__Task to complete__
Set each line of the data down exactly, please.
Segment Start: Supplied material
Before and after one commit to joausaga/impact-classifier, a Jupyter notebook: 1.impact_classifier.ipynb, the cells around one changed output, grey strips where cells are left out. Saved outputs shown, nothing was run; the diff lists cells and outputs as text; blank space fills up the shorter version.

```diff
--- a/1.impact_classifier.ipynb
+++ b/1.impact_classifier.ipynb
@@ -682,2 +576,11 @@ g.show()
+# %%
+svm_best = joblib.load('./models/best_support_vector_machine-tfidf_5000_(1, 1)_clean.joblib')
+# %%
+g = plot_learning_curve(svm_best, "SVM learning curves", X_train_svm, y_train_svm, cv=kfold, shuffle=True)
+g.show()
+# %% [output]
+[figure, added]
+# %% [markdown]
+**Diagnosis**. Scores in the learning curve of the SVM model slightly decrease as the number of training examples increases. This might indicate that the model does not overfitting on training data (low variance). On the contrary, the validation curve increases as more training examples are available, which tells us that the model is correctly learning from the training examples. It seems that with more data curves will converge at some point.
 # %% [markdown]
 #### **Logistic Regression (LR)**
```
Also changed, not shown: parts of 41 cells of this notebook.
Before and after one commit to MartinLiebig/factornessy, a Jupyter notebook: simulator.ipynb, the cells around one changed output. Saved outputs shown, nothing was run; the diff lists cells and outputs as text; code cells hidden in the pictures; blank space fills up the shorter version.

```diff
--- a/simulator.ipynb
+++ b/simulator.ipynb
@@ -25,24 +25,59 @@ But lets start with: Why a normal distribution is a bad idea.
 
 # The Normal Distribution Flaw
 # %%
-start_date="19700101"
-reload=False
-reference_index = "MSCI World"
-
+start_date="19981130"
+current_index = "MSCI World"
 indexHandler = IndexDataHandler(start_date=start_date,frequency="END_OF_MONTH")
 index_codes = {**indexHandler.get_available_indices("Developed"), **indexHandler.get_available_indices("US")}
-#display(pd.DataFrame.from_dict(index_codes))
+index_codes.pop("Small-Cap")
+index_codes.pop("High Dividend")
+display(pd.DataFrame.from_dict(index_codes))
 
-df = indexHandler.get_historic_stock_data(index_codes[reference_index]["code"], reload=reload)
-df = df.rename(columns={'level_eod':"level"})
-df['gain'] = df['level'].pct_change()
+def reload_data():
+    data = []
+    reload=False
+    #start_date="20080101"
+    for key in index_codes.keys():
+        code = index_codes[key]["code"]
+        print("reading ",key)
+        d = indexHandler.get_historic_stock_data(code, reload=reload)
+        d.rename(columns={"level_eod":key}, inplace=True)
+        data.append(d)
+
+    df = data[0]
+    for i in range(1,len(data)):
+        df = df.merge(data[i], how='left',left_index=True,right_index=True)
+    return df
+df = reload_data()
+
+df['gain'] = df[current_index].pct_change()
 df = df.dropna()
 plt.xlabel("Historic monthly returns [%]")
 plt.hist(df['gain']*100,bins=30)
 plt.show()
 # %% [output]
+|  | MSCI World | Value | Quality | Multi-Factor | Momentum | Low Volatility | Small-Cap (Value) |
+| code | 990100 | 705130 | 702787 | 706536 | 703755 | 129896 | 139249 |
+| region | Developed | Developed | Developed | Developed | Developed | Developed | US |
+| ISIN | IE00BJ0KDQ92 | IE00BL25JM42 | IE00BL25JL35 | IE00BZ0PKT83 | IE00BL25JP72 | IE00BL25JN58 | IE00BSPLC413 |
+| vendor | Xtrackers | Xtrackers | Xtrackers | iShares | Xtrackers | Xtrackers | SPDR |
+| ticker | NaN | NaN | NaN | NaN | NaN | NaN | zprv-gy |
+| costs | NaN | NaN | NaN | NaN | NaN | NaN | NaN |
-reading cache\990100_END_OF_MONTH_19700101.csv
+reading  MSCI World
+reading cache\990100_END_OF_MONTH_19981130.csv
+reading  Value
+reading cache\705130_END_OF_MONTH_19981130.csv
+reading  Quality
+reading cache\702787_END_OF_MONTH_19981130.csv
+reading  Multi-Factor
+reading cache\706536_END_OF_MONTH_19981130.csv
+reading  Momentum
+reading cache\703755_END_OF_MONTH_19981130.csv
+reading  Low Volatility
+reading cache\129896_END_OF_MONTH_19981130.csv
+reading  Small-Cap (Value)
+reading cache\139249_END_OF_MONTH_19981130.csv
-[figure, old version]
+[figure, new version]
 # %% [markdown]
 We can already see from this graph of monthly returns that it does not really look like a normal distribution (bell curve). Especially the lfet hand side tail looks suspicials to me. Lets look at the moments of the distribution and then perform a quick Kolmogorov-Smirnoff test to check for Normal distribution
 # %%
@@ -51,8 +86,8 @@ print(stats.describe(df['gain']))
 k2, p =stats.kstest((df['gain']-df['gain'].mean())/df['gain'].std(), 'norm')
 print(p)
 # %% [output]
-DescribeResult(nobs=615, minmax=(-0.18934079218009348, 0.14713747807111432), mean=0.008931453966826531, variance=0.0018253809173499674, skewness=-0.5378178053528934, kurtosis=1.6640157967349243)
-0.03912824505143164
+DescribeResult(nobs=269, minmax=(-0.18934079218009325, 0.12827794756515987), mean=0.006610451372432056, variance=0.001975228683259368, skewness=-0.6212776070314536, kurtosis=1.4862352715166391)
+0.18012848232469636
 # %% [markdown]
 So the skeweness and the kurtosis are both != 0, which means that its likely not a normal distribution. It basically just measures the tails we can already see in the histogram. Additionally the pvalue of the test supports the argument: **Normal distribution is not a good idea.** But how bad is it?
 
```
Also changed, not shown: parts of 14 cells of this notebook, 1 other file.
Segment End: Supplied material
__Expected answer__
Before and after one commit to joausaga/impact-classifier, a Jupyter notebook: 1.impact_classifier.ipynb, the cells around one changed output, grey strips where cells are left out. Saved outputs shown, nothing was run; the diff lists cells and outputs as text; blank space fills up the shorter version.

```diff
--- a/1.impact_classifier.ipynb
+++ b/1.impact_classifier.ipynb
@@ -682,2 +576,11 @@ g.show()
+# %%
+svm_best = joblib.load('./models/best_support_vector_machine-tfidf_5000_(1, 1)_clean.joblib')
+# %%
+g = plot_learning_curve(svm_best, "SVM learning curves", X_train_svm, y_train_svm, cv=kfold, shuffle=True)
+g.show()
+# %% [output]
+[figure, added]
+# %% [markdown]
+**Diagnosis**. Scores in the learning curve of the SVM model slightly decrease as the number of training examples increases. This might indicate that the model does not overfitting on training data (low variance). On the contrary, the validation curve increases as more training examples are available, which tells us that the model is correctly learning from the training examples. It seems that with more data curves will converge at some point.
 # %% [markdown]
 #### **Logistic Regression (LR)**
```
Also changed, not shown: parts of 41 cells of this notebook.
Before and after one commit to MartinLiebig/factornessy, a Jupyter notebook: simulator.ipynb, the cells around one changed output. Saved outputs shown, nothing was run; the diff lists cells and outputs as text; code cells hidden in the pictures; blank space fills up the shorter version.

```diff
--- a/simulator.ipynb
+++ b/simulator.ipynb
@@ -25,24 +25,59 @@ But lets start with: Why a normal distribution is a bad idea.
 
 # The Normal Distribution Flaw
 # %%
-start_date="19700101"
-reload=False
-reference_index = "MSCI World"
-
+start_date="19981130"
+current_index = "MSCI World"
 indexHandler = IndexDataHandler(start_date=start_date,frequency="END_OF_MONTH")
 index_codes = {**indexHandler.get_available_indices("Developed"), **indexHandler.get_available_indices("US")}
-#display(pd.DataFrame.from_dict(index_codes))
+index_codes.pop("Small-Cap")
+index_codes.pop("High Dividend")
+display(pd.DataFrame.from_dict(index_codes))
 
-df = indexHandler.get_historic_stock_data(index_codes[reference_index]["code"], reload=reload)
-df = df.rename(columns={'level_eod':"level"})
-df['gain'] = df['level'].pct_change()
+def reload_data():
+    data = []
+    reload=False
+    #start_date="20080101"
+    for key in index_codes.keys():
+        code = index_codes[key]["code"]
+        print("reading ",key)
+        d = indexHandler.get_historic_stock_data(code, reload=reload)
+        d.rename(columns={"level_eod":key}, inplace=True)
+        data.append(d)
+
+    df = data[0]
+    for i in range(1,len(data)):
+        df = df.merge(data[i], how='left',left_index=True,right_index=True)
+    return df
+df = reload_data()
+
+df['gain'] = df[current_index].pct_change()
 df = df.dropna()
 plt.xlabel("Historic monthly returns [%]")
 plt.hist(df['gain']*100,bins=30)
 plt.show()
 # %% [output]
+|  | MSCI World | Value | Quality | Multi-Factor | Momentum | Low Volatility | Small-Cap (Value) |
+| code | 990100 | 705130 | 702787 | 706536 | 703755 | 129896 | 139249 |
+| region | Developed | Developed | Developed | Developed | Developed | Developed | US |
+| ISIN | IE00BJ0KDQ92 | IE00BL25JM42 | IE00BL25JL35 | IE00BZ0PKT83 | IE00BL25JP72 | IE00BL25JN58 | IE00BSPLC413 |
+| vendor | Xtrackers | Xtrackers | Xtrackers | iShares | Xtrackers | Xtrackers | SPDR |
+| ticker | NaN | NaN | NaN | NaN | NaN | NaN | zprv-gy |
+| costs | NaN | NaN | NaN | NaN | NaN | NaN | NaN |
-reading cache\990100_END_OF_MONTH_19700101.csv
+reading  MSCI World
+reading cache\990100_END_OF_MONTH_19981130.csv
+reading  Value
+reading cache\705130_END_OF_MONTH_19981130.csv
+reading  Quality
+reading cache\702787_END_OF_MONTH_19981130.csv
+reading  Multi-Factor
+reading cache\706536_END_OF_MONTH_19981130.csv
+reading  Momentum
+reading cache\703755_END_OF_MONTH_19981130.csv
+reading  Low Volatility
+reading cache\129896_END_OF_MONTH_19981130.csv
+reading  Small-Cap (Value)
+reading cache\139249_END_OF_MONTH_19981130.csv
-[figure, old version]
+[figure, new version]
 # %% [markdown]
 We can already see from this graph of monthly returns that it does not really look like a normal distribution (bell curve). Especially the lfet hand side tail looks suspicials to me. Lets look at the moments of the distribution and then perform a quick Kolmogorov-Smirnoff test to check for Normal distribution
 # %%
@@ -51,8 +86,8 @@ print(stats.describe(df['gain']))
 k2, p =stats.kstest((df['gain']-df['gain'].mean())/df['gain'].std(), 'norm')
 print(p)
 # %% [output]
-DescribeResult(nobs=615, minmax=(-0.18934079218009348, 0.14713747807111432), mean=0.008931453966826531, variance=0.0018253809173499674, skewness=-0.5378178053528934, kurtosis=1.6640157967349243)
-0.03912824505143164
+DescribeResult(nobs=269, minmax=(-0.18934079218009325, 0.12827794756515987), mean=0.006610451372432056, variance=0.001975228683259368, skewness=-0.6212776070314536, kurtosis=1.4862352715166391)
+0.18012848232469636
 # %% [markdown]
 So the skeweness and the kurtosis are both != 0, which means that its likely not a normal distribution. It basically just measures the tails we can already see in the histogram. Additionally the pvalue of the test supports the argument: **Normal distribution is not a good idea.** But how bad is it?
 
```
Also changed, not shown: parts of 14 cells of this notebook, 1 other file.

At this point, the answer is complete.